This article originally appeared on Clarksville Now. To view the original article, click here.
CLARKSVILLE, TN (CLARKSVILLE NOW) – Vaping has continued to grow as a problem in Clarksville-Montgomery County Schools, putting teens at risk for developing nicotine addictions and potential health problems.
“We have seen an increase of students vaping, and a lot of it has been tobacco (nicotine), but kids have gone to some other things as well. It’s been more of a thing this year than it was last year for sure,” Rosalyn Evans, CMCSS director of high schools, told Clarksville Now.
To combat the issue, the school district has been looking at “smart” sensors that detect vaping, and is already installing them in some high school bathrooms.
On the rise
On March 1, the School Board was shown data about the frequency of school resource officers issuing civil citations or filing criminal charges for students found with vapes, with some incidences increasing over 80% since the 2019-20 school year.
Lauren Richmond, the district’s safety and health coordinator, presented statistics that showed vaping is on the rise across the whole district.
When comparing the current school year to 2019-20 — the last time students were in school full-time without interruption from August to March – all the numbers are up.
In the high schools, 147 tobacco and vaping citations have been issued this year, which is a 73% increase over 2019-20 when 85 were issued. 31 tobacco and vaping citations were issued this year in the middle schools, a 48% increase.
Sgt. Bishop Delaney, an SRO with the Montgomery County Sheriff’s Office, told Clarksville Now that when students are found in possession of a vape pen with only nicotine in it, they are issued a civil citation.
According to state law, minors who are issued these citations may be issued a fine between $10 and $50 by the courts – which if they are under 18 is filed against a parent, guardian or custodian of that student – and they may have to do some community service.
Almost all of the tobacco charges were a result of vapes that contained nicotine, and not cigarettes or other forms of combustible tobacco.

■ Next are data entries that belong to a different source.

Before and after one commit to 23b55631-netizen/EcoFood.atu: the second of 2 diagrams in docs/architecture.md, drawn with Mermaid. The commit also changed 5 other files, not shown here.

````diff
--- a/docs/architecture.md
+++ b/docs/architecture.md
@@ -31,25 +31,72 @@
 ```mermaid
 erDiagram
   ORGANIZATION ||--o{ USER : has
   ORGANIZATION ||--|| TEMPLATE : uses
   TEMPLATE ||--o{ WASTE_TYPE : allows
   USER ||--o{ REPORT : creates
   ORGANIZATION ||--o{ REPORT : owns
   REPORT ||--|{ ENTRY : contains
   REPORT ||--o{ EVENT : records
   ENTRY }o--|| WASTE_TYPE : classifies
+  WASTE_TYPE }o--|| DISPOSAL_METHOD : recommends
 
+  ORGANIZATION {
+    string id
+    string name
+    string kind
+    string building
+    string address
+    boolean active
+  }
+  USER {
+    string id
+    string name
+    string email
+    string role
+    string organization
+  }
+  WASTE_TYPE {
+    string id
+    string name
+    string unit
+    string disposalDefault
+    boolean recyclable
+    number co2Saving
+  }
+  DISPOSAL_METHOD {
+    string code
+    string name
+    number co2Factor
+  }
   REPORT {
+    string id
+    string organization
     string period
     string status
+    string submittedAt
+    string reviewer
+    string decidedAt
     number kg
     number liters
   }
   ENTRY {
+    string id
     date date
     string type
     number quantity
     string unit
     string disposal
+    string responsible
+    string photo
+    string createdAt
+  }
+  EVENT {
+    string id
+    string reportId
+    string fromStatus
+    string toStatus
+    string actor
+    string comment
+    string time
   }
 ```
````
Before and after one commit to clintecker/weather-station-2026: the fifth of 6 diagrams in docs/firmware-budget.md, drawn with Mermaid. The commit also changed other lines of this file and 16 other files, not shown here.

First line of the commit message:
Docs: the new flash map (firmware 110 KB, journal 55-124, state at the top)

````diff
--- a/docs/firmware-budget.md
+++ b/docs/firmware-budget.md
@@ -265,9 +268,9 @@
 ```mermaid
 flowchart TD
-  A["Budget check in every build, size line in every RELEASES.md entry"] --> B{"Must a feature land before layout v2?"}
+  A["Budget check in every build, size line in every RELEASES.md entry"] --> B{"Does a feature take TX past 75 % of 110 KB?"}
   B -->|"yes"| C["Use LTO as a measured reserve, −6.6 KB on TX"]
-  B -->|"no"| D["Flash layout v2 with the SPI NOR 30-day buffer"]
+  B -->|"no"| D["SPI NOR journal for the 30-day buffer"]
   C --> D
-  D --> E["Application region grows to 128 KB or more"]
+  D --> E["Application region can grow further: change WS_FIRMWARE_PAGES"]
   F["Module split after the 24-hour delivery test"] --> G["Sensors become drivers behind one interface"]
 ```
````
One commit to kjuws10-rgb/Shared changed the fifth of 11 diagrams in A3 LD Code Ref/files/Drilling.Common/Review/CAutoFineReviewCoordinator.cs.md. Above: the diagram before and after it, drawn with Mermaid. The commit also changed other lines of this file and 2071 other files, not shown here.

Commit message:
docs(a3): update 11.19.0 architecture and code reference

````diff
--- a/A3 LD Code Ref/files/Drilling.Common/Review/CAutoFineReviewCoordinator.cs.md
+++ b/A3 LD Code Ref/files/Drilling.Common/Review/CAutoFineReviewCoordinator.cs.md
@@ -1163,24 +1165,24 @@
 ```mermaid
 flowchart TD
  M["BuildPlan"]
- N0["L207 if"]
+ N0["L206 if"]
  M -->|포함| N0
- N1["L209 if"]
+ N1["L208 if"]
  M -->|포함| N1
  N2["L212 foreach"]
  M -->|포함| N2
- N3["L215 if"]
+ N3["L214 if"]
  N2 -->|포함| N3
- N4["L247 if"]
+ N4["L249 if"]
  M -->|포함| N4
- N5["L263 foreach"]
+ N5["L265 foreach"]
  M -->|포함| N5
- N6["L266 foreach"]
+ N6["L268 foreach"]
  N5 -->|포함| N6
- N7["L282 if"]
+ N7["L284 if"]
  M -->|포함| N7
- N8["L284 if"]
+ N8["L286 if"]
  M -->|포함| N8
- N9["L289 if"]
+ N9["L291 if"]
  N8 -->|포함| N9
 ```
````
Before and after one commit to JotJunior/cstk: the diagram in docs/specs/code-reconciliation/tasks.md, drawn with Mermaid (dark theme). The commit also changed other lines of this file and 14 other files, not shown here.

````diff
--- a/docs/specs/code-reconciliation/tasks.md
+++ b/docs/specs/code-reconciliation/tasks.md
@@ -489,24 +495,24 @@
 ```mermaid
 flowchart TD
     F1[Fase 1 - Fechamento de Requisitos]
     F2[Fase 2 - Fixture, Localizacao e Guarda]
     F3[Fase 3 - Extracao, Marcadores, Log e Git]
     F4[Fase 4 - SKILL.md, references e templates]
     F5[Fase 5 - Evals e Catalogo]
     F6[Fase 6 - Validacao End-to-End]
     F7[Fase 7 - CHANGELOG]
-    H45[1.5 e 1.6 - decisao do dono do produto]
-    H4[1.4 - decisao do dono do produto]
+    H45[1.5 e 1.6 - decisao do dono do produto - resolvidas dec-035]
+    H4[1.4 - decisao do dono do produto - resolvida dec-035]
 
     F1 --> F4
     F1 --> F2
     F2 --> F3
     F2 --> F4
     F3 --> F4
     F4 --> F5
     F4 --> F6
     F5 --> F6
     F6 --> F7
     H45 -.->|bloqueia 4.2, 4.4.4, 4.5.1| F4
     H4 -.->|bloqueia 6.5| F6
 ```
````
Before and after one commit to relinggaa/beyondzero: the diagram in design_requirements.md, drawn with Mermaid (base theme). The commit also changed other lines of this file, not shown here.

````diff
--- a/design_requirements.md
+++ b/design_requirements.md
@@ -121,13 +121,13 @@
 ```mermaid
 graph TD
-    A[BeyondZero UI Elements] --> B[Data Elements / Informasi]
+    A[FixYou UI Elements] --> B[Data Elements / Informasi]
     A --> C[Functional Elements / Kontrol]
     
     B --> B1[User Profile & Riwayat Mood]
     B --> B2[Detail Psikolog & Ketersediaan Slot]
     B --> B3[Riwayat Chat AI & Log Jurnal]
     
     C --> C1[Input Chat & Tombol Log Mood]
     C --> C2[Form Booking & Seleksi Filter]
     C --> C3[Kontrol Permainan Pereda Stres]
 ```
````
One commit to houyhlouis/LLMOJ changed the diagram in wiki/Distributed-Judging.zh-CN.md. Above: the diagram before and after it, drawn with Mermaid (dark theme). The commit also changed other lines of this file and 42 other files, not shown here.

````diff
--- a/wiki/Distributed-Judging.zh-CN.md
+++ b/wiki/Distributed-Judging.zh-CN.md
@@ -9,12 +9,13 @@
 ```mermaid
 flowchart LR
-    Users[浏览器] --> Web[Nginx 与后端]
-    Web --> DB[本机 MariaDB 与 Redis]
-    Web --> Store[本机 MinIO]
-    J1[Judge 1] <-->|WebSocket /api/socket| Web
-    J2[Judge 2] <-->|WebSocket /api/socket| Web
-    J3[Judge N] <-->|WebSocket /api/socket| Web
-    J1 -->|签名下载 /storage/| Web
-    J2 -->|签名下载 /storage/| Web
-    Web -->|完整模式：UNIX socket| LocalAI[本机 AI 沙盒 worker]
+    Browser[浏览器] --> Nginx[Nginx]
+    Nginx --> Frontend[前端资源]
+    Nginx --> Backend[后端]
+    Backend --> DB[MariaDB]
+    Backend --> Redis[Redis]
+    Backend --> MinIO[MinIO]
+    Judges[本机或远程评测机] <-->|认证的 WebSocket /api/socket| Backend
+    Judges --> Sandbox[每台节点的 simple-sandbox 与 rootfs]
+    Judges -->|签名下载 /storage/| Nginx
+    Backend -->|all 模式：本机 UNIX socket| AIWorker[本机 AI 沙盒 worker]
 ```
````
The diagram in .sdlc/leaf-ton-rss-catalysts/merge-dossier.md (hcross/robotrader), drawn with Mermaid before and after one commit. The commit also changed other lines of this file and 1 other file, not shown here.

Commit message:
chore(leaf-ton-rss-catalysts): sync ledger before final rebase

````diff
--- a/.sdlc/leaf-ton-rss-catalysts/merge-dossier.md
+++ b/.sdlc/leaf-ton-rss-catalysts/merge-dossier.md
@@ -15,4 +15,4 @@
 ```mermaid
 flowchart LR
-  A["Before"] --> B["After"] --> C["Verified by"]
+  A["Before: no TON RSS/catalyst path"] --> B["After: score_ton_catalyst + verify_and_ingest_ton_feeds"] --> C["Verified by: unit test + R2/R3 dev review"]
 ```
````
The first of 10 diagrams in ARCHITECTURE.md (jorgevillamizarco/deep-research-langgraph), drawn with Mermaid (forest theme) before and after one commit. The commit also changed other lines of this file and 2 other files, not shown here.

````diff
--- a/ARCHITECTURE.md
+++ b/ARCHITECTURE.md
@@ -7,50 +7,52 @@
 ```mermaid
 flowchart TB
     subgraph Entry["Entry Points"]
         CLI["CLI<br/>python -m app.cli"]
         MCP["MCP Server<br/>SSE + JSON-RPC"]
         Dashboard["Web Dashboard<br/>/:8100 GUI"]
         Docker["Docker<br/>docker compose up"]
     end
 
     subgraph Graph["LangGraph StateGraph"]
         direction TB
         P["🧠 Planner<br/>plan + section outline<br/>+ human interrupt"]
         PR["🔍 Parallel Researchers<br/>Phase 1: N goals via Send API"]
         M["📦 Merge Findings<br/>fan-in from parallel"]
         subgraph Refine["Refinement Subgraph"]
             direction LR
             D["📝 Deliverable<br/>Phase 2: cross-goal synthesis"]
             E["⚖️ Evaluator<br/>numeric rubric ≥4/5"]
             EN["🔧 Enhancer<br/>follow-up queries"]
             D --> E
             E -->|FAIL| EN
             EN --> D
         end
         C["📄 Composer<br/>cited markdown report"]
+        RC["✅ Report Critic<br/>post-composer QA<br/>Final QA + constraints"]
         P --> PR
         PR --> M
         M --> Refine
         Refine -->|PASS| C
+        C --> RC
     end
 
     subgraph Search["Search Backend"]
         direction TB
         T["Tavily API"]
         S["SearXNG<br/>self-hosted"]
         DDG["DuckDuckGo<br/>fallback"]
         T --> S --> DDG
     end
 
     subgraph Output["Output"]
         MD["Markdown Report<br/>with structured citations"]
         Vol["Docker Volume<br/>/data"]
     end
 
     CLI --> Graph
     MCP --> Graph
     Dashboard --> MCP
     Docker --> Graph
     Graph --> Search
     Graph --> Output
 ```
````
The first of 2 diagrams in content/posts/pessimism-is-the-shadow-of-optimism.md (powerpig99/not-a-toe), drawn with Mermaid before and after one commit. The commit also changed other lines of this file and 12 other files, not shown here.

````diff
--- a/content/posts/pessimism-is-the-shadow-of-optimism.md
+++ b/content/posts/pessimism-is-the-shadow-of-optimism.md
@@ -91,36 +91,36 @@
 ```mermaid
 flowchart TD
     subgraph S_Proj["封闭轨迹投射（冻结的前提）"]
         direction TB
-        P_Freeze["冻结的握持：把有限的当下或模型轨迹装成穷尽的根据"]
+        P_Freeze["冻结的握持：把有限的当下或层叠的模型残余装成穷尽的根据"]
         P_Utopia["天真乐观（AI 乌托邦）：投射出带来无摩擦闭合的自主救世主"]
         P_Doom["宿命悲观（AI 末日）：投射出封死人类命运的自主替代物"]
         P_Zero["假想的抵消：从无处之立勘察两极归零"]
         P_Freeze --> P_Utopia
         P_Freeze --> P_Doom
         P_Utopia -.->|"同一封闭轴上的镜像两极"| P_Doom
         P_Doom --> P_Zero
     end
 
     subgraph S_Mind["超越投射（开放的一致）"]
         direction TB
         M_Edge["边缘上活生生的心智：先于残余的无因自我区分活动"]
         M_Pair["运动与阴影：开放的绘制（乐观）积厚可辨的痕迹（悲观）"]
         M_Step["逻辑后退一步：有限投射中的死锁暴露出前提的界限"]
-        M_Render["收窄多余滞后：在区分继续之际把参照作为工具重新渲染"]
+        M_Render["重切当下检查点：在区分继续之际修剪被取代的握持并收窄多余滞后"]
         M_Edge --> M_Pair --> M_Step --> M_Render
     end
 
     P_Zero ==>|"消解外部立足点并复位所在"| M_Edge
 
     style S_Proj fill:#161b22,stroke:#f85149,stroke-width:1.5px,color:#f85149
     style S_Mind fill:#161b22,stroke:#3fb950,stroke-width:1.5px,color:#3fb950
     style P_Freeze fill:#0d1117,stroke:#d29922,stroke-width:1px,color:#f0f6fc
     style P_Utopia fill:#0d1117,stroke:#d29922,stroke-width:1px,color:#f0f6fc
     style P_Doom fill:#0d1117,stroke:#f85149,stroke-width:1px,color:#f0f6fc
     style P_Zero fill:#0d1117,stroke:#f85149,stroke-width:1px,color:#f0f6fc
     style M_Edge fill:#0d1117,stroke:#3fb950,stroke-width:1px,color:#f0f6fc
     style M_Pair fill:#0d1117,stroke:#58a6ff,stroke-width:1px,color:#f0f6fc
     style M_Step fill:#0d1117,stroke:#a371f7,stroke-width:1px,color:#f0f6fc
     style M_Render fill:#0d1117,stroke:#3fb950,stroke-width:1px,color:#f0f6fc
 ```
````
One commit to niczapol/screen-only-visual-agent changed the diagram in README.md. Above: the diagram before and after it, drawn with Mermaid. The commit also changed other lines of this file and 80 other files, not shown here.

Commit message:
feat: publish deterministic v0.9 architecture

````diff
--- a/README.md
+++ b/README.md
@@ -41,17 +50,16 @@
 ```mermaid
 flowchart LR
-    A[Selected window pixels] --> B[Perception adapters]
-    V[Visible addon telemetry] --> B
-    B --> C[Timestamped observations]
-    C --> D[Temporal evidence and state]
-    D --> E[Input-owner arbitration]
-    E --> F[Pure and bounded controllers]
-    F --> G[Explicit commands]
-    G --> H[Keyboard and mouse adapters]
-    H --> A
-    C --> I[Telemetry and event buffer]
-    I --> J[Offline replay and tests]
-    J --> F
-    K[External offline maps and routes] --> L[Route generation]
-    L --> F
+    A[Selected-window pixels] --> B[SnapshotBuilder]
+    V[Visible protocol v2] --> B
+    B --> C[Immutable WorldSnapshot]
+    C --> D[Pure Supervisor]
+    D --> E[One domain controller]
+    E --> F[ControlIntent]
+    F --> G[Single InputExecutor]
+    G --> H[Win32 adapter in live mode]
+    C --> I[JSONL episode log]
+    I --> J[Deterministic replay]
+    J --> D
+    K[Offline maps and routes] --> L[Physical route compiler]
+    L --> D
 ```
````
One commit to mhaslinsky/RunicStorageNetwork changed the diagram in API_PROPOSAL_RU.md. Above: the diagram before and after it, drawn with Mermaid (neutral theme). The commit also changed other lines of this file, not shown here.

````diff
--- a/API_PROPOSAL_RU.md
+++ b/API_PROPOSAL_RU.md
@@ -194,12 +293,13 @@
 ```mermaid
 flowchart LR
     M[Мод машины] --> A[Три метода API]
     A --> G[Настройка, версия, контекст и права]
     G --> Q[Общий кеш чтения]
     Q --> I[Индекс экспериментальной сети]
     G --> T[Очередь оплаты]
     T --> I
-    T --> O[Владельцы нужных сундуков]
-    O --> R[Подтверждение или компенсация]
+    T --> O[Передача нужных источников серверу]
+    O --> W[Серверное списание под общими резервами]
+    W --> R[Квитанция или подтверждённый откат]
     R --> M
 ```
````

But when looking at the drug-related offenses, marijuana and THC seemed to be the biggest concern.
“We know with vaping, that some students might have THC or marijuana, so we did want to look at the drug-related offenses, and again we’re comparing this school year to two years ago,” Richmond told the board.
Across the high schools, drug-related offenses have increased 55% from 55 in 2019-20 to 85 so far this year.
There was a much larger increase in the middle schools. In 2019-20, only 4 charges were issued. This year, there’s been 25. That’s an 525% increase.
When students are found with vape pens that contain THC, a criminal charge is filed for simple possession. The district also has a zero tolerance policy on drugs, so a student found in possession of a THC vape is expelled for one calendar year.
“It is a deterrent for our kids, and especially for those who are getting older or who are 18, and getting ready to transition into their adulthood, it is a deterrent,” Evans said.
The district is looking to get more technologically savvy in its efforts. Richmond told the board about a new type of sensor that can detect the vapor produced by nicotine or THC vapes.
The HALO Smart Sensor can be installed in areas such as bathrooms or locker rooms and alert SROs and school administration to any vaping or marijuana-related activity in areas with higher levels of privacy.
Richmond said three schools – West Creek High, Clarksville High and Rossview High – have installed HALO Smart Sensors in some of their bathrooms.
“I’ll just be glad when they’re in all of them,” Evans said.
The HALO Smart Sensor also detects and can alert school officials to gunshots, certain spoken keywords that can be programmed into the sensor like “help” or yelling, air quality and certain chemicals.
Richmond said the HALO devices have won over 50 awards, and their sensors are being used in 1,500 school districts around the country, adding that the district had applied for a $60,000 grant to put at least three sensors in each of the middle and high schools.